MEDWAY — Principal John Murray, science and engineering teacher Jon Jasinski, and curriculum and instruction leader Leslie Knight are pleased to share that students in various engineering classes had the opportunity to showcase their hard work on several projects during an Engineering Showcase on Thursday, May 27.
Exelon Generation’s Northeast Region General Manager Archie Gleason, Communications Manager Mark Rodgers and West Medway Generating Station Shift Manager Bobbie Sterne, as well as Claire Sullivan of Mass STEM Hub, visited the school on Thursday to view student projects. Exelon Generation is a frequent donor to the district’s STEM programs and Mass STEM Hub supports STEM learning around the Commonwealth.
“Both Exelon Generation and Mass STEM Hub provide our STEM program here at Medway High School with so much support and we are always pleased to have them visit to see how that support continues to benefit our students,” Principal Murray said. “Our students learn so much doing these projects throughout the year, and we are thrilled to see their passion and talents come through their work at a year-end event like this.”
About a dozen projects were set up Thursday in the high school’s library for guests from Exelon Generation, Mass STEM Hub and district administration to view. The students who worked on each project presented their projects to guests and answered questions about their process and final product.
The displayed projects represented the Principles of Engineering, Civil Engineering and Architecture, Robotics and Physics classes.
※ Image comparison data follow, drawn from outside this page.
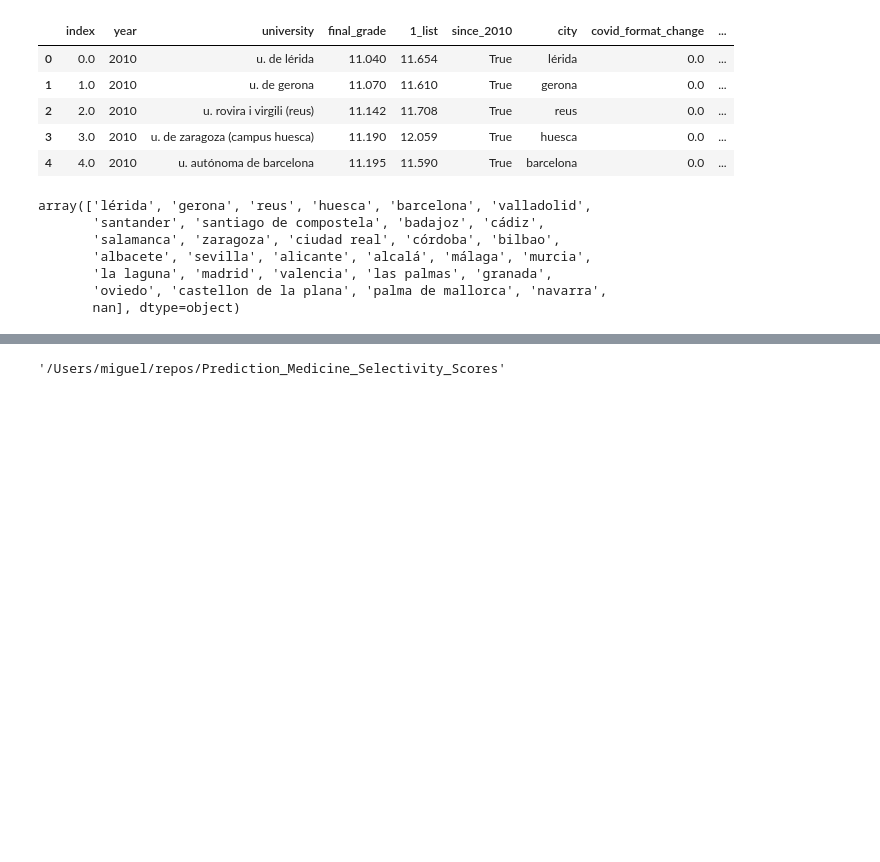
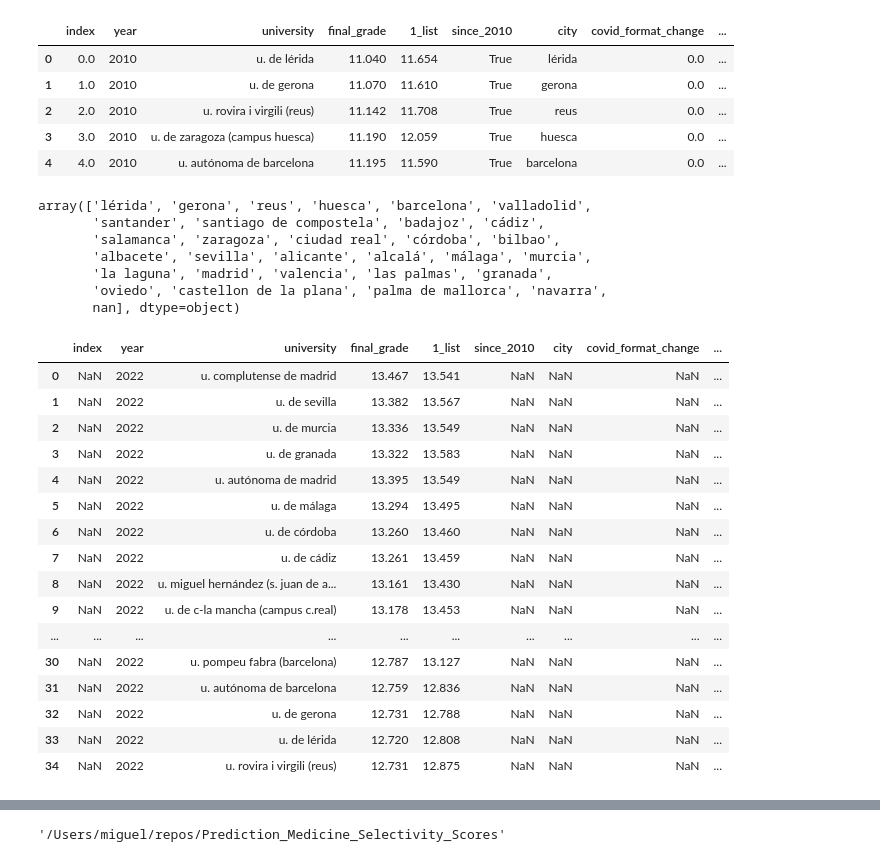
Before and after one commit to MiguelMonederoRubio/MasterDataScience_FinalProject_TFM, a Jupyter notebook: Prediction_Medicine_Selectivity_Scores.ipynb, the cells around one changed output, grey strips where cells are left out. Saved outputs shown, nothing was run; the diff lists cells and outputs as text; code cells hidden in the pictures; blank space fills up the shorter version.

```diff
--- a/Prediction_Medicine_Selectivity_Scores.ipynb
+++ b/Prediction_Medicine_Selectivity_Scores.ipynb
@@ -836,6 +836,26 @@ dfs_unified['CCAA'] = np.where(dfs_unified['city'].isin(['valencia', 'castellon
 dfs_unified['CCAA'] = np.where(dfs_unified['city'].isin(['oviedo']), 'Principado de Asturias', dfs_unified['CCAA'])
 dfs_unified['CCAA'] = np.where(dfs_unified['city'].isin(['palma de mallorca']), 'Illes Balears', dfs_unified['CCAA'])
 dfs_unified['CCAA'] = np.where(dfs_unified['city'].isin(['navarra']), 'Comunidad Foral de Navarra', dfs_unified['CCAA'])
+# %%
+dfs_unified[dfs_unified['CCAA'] == '']
+# %% [output]
+|  | index | year | university | final_grade | 1_list | since_2010 | city | covid_format_change | ... |
+| 0 | NaN | 2022 | u. complutense de madrid | 13.467 | 13.541 | NaN | NaN | NaN | ... |
+| 1 | NaN | 2022 | u. de sevilla | 13.382 | 13.567 | NaN | NaN | NaN | ... |
+| 2 | NaN | 2022 | u. de murcia | 13.336 | 13.549 | NaN | NaN | NaN | ... |
+| 3 | NaN | 2022 | u. de granada | 13.322 | 13.583 | NaN | NaN | NaN | ... |
+| 4 | NaN | 2022 | u. autónoma de madrid | 13.395 | 13.549 | NaN | NaN | NaN | ... |
+| 5 | NaN | 2022 | u. de málaga | 13.294 | 13.495 | NaN | NaN | NaN | ... |
+| 6 | NaN | 2022 | u. de córdoba | 13.260 | 13.460 | NaN | NaN | NaN | ... |
+| 7 | NaN | 2022 | u. de cádiz | 13.261 | 13.459 | NaN | NaN | NaN | ... |
+| 8 | NaN | 2022 | u. miguel hernández (s. juan de a... | 13.161 | 13.430 | NaN | NaN | NaN | ... |
+| 9 | NaN | 2022 | u. de c-la mancha (campus c.real) | 13.178 | 13.453 | NaN | NaN | NaN | ... |
+| ... | ... | ... | ... | ... | ... | ... | ... | ... | ... |
+| 30 | NaN | 2022 | u. pompeu fabra (barcelona) | 12.787 | 13.127 | NaN | NaN | NaN | ... |
+| 31 | NaN | 2022 | u. autónoma de barcelona | 12.759 | 12.836 | NaN | NaN | NaN | ... |
+| 32 | NaN | 2022 | u. de gerona | 12.731 | 12.788 | NaN | NaN | NaN | ... |
+| 33 | NaN | 2022 | u. de lérida | 12.720 | 12.808 | NaN | NaN | NaN | ... |
+| 34 | NaN | 2022 | u. rovira i virgili (reus) | 12.731 | 12.875 | NaN | NaN | NaN | ... |
 # %%
 dfs_unified['acom_code'] = ''
 dfs_unified['acom_code'] = np.where(dfs_unified['CCAA'] == 'Aragón', '02', dfs_unified['acom_code'])
```
Also changed, not shown: parts of 4 cells of this notebook, 1 other file.
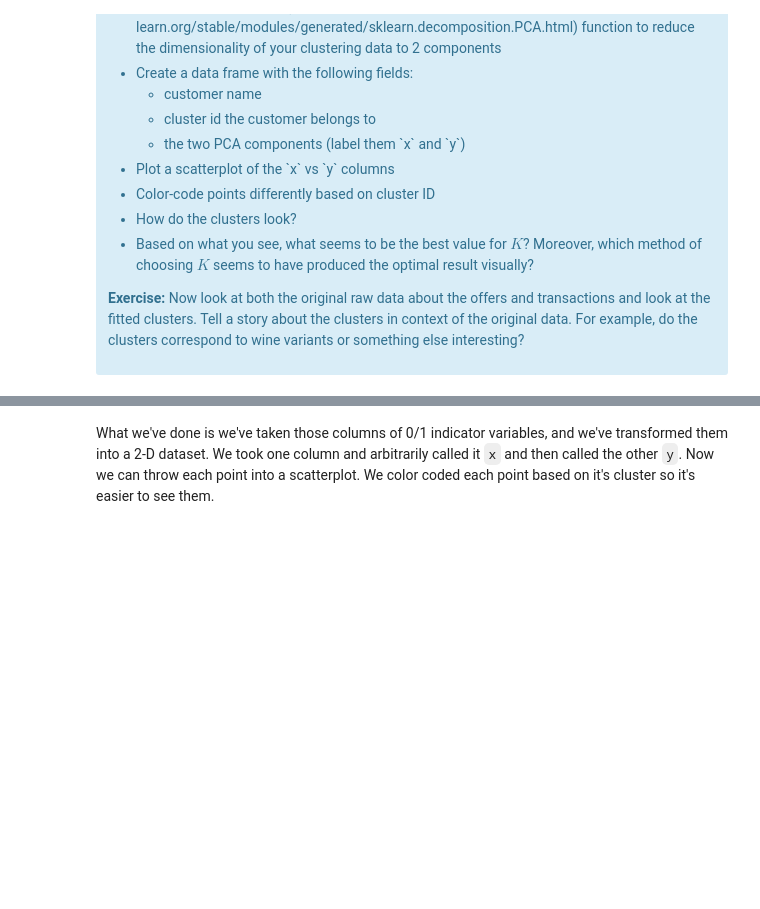
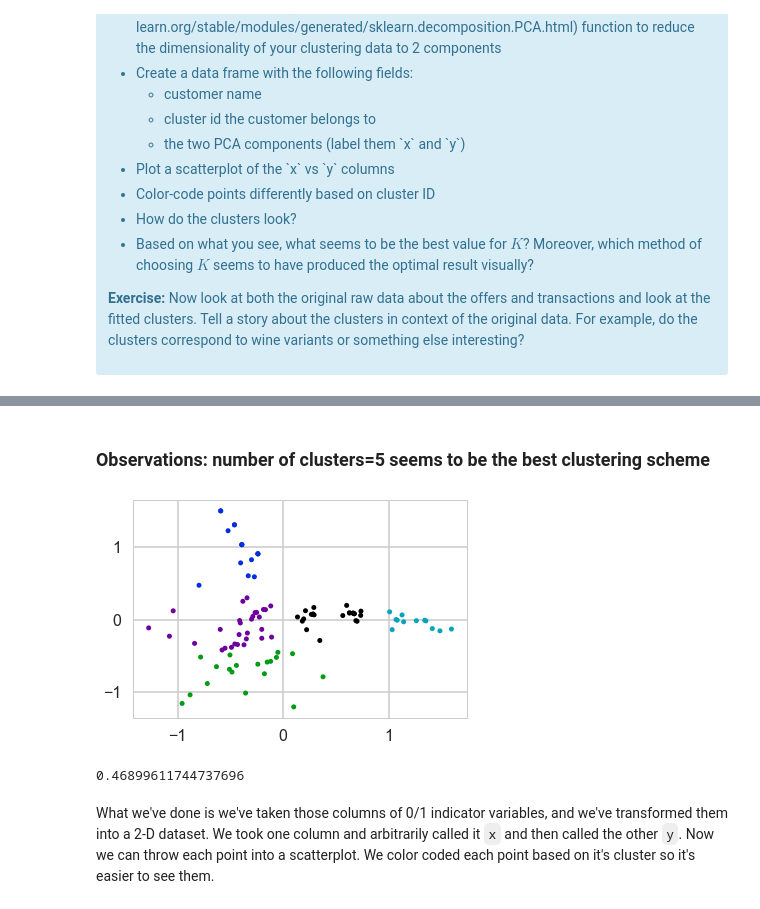
Before and after one commit to mrkulkarni1/data_projects, a Jupyter notebook: clustering/Mini_Project_Clustering.ipynb, the cells around one changed output, grey strips where cells are left out. Cells and saved outputs as stored; diff of their text form; code cells hidden in the pictures; blank space fills up the shorter version.

```diff
--- a/clustering/Mini_Project_Clustering.ipynb
+++ b/clustering/Mini_Project_Clustering.ipynb
@@ -262,3 +452,25 @@ This is only one use of PCA for dimension reduction. We can also use PCA when we
+# %% [markdown]
+### Observations: number of clusters=5 seems to be the best clustering scheme
+# %%
+k_means_pca = KMeans(n_clusters=5)
+k_means_pca.fit(x_cols_fit)
+labels_pca=k_means_pca.predict(x_cols_fit)
+x_cols_fit_df['cluster_pca']=labels_pca
+
+
+colors_pca = cm.spectral(x_cols_fit_df.cluster_pca.astype(float) / n_clusters)
+#plt.figure(figsize=(12,12), dpi=50)
+plt.scatter(x_cols_fit_df[0], x_cols_fit_df[1], marker='.', s=100, lw=0, alpha=1,
+                c=colors_pca)
+
+plt.show()
+#plt.scatter(x=x_cols_fit_df[],height=temp.values,width=-.15 , color=['RED'] , align='edge')
+
+
+silhouette_score(x_cols_fit,labels_pca)
+# %% [output]
+[figure, added]
+0.46899611744737696
 # %% [markdown]
 What we've done is we've taken those columns of 0/1 indicator variables, and we've transformed them into a 2-D dataset. We took one column and arbitrarily called it `x` and then called the other `y`. Now we can throw each point into a scatterplot. We color coded each point based on it's cluster so it's easier to see them.
 # %% [markdown]
```
Also changed, not shown: parts of 32 cells of this notebook.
On display were various warehouse renovation projects; autonomous, line tracking and remote controlled robots; and a wind turbine experiment. The equipment, sensors and collection device for the wind turbine project was purchased with the latest grant from Exelon Generation.
A total of four groups of students also presented their Capstone projects to guests. Through a “Shark Tank” style format, students presented their projects as if they were convincing the judges — Gleason, Rodgers, Sterne, Sullivan, Superintendent Armand Pires and Principal Murray — to invest in their project.
Each group of students explained their problem statement, previously existing solutions to address the problem, their research and the possible solutions they identified. They also presented their process designing and creating the chosen solution, their final prototype and an analysis of what worked well or what could be improved in the future. Following their presentation, they answered questions from the judges and fellow students. The project presentations were the culmination of a school year’s worth of work.
Max Hundertmark, Troy Newman and Zaid Bhatti addressed the problem of students’ backpacks being too heavy and putting too much force on the student’s spine. Their ultimate product was a shallow box they constructed to be secured around a student’s waist to provide support underneath the backpack.
Connor McCaul and Andrew Faichney created a fire-fighting drone to address the problem of firefighter overexertion. Their final product was a drone with a fire extinguisher attached to the bottom. The drone is meant to be used to help put out a small fire and keep it from spreading before firefighters respond, thereby limiting damage and risk to firefighters.
William Miller created a disinfectant box to address the problem of shared classroom supplies during the COVID-19 pandemic. His product was a box with disinfectant attached to the back that teachers could use to disinfect larger quantities of classroom supplies at once rather than spray or wipe down supplies individually.
Will Came and Sean McLaughlin created a more user-friendly and reliable bike lock to provide an easier tool for bicyclists to lock their bikes. Their resulting product was a chain-link format that was durable and difficult to break, yet easy for the user to lock and unlock.
Following the presentations, the judges submitted their investment choices. The bike lock project was allocated the most investment dollars while the fire-fighting drone came in second place. The students of both projects received a certificate to recognize their achievement along with a gift card to Muffin House.
“The research, brainstorming, planning, building and evaluating that students do as part of their projects is real-world, valuable experience that is incredibly important to science, engineering and technology education,” Jasinski said. “Our students spend months working on their projects, and I hope they are all proud of their accomplishments this year.”